Other factors also need investigation. The loud groans from Chairman Pat O’Sullivan on the terraces Carlisle Grounds made it clear that Limerick were a team underachieving.


His roars could be heard in the nearby press box, some of which signalled a Chairman disagreeing with the decision-making of his manager. Limerick were comprehensively beaten by a patient St Patricks Athletic side in the FAI Cup last term.


Weeks later, the Super Blues tired after a frantic start to the EA Sports Cup final to suffer another defeat to Liam Buckley’s side. Had Limerick leaned from their mistakes? The budget has also been a talking point, even before the ball was kicked. Reportedly, Limerick have a budget which ranks higher than the majority of other Premier Division clubs.

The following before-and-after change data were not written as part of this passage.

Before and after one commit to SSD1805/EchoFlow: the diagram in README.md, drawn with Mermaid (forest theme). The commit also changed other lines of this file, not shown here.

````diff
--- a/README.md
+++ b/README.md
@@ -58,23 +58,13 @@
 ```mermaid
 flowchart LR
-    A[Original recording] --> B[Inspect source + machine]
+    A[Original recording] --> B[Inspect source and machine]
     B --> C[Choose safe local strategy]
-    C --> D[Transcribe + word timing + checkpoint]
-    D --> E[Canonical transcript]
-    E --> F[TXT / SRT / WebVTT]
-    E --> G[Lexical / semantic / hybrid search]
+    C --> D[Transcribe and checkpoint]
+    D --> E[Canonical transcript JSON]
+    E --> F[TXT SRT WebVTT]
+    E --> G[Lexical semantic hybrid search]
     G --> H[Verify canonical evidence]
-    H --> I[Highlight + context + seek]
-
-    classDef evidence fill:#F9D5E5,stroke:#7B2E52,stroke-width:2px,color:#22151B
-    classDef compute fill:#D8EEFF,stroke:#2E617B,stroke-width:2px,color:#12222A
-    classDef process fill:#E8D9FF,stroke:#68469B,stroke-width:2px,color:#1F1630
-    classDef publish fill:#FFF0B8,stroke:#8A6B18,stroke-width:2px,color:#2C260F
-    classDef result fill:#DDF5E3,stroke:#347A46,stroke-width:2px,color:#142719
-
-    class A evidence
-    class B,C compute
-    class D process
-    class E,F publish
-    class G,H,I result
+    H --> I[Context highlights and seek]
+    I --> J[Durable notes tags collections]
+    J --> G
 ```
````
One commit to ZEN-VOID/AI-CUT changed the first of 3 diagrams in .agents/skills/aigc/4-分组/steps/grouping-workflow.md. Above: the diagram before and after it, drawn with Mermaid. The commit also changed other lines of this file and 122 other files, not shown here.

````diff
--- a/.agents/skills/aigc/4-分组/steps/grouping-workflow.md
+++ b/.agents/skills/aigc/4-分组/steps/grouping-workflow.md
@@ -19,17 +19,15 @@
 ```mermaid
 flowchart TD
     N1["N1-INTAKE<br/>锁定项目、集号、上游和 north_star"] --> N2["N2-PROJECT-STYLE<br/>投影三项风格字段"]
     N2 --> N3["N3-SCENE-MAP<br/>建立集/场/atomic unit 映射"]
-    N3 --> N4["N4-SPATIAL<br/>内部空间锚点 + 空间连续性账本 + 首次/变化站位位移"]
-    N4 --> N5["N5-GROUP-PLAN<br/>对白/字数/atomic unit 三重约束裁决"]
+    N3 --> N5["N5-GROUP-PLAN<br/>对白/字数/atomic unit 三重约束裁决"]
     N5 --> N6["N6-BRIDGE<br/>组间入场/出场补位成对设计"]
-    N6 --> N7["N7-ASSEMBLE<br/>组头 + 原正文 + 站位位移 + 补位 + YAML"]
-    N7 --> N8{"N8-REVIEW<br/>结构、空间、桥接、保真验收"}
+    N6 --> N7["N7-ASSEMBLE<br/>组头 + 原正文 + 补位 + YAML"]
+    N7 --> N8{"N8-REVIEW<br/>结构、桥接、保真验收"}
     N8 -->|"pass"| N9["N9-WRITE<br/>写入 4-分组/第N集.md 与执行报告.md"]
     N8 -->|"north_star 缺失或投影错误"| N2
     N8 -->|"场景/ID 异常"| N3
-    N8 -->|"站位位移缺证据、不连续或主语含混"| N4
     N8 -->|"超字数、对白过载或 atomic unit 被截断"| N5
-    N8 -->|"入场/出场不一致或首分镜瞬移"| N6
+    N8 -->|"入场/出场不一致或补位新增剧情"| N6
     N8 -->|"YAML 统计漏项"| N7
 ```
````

A sloppy home loss to Bohemians, coupled with a draw against Finn Harps, left many on Shannonside disgruntled and confused – the side they’d witnessed tear Sligo Rovers apart were struggling to create chances and seemed devoid of fresh ideas when trailing. Many would cite the dismissal of Pat Scully, who’d just won the First Division, and say that the board are too quick to change.


But, in 2014, Limerick allowed Stuart Taylor a second season, which immediately turned into mediocrity, as Limerick looked unlikely to improve upon their seventh place finish in 2013.


They failed to move until July, at which point Limerick were mid-table and out of both cup competitions. Russell guided Limerick to sixth, despite their inconsistent form. Many will maintain that Martin was dealt a poor hand prior to the 2015 season: a significantly reduced budget meant a mix of youth and experience failed to gather any momentum, or victories.


Additions in July helped Limerick eventually climb off the bottom on the final day, but the play-off heartbreak in Ballybofey showed familiar failings as Ollie Horgan’s side were able to frustrate Limerick before relegating the Blues in dramatic fashion.


A fantastic run in 2016 saw Limerick win the First Division at a canter. The style of attacking play was clear and often fantastic, though the gap in budget and personnel between Limerick and their First Division opponents appears to have diminished winning the league by 23 points.


That same style has become predictable and easily counteracted in the early stages of 2017. The formation and style used has been consistent over time, which seems to have made it easy to foil. To credit Russell, he oversaw a transitional period in the club's history, moving from Thomond Park to Jackman Park to Markets Field.


Limerick appear settled in their revamped home, though the process to get to the Garryowen venue can’t have helped the former UCD boss.


Was this decision too sudden? Only time will tell.


But it appears that the board have a view that something had to change for Limerick to reach their targets in 2017, though perhaps people shouldn’t be surprised given the regular failings shown by Russell’s side.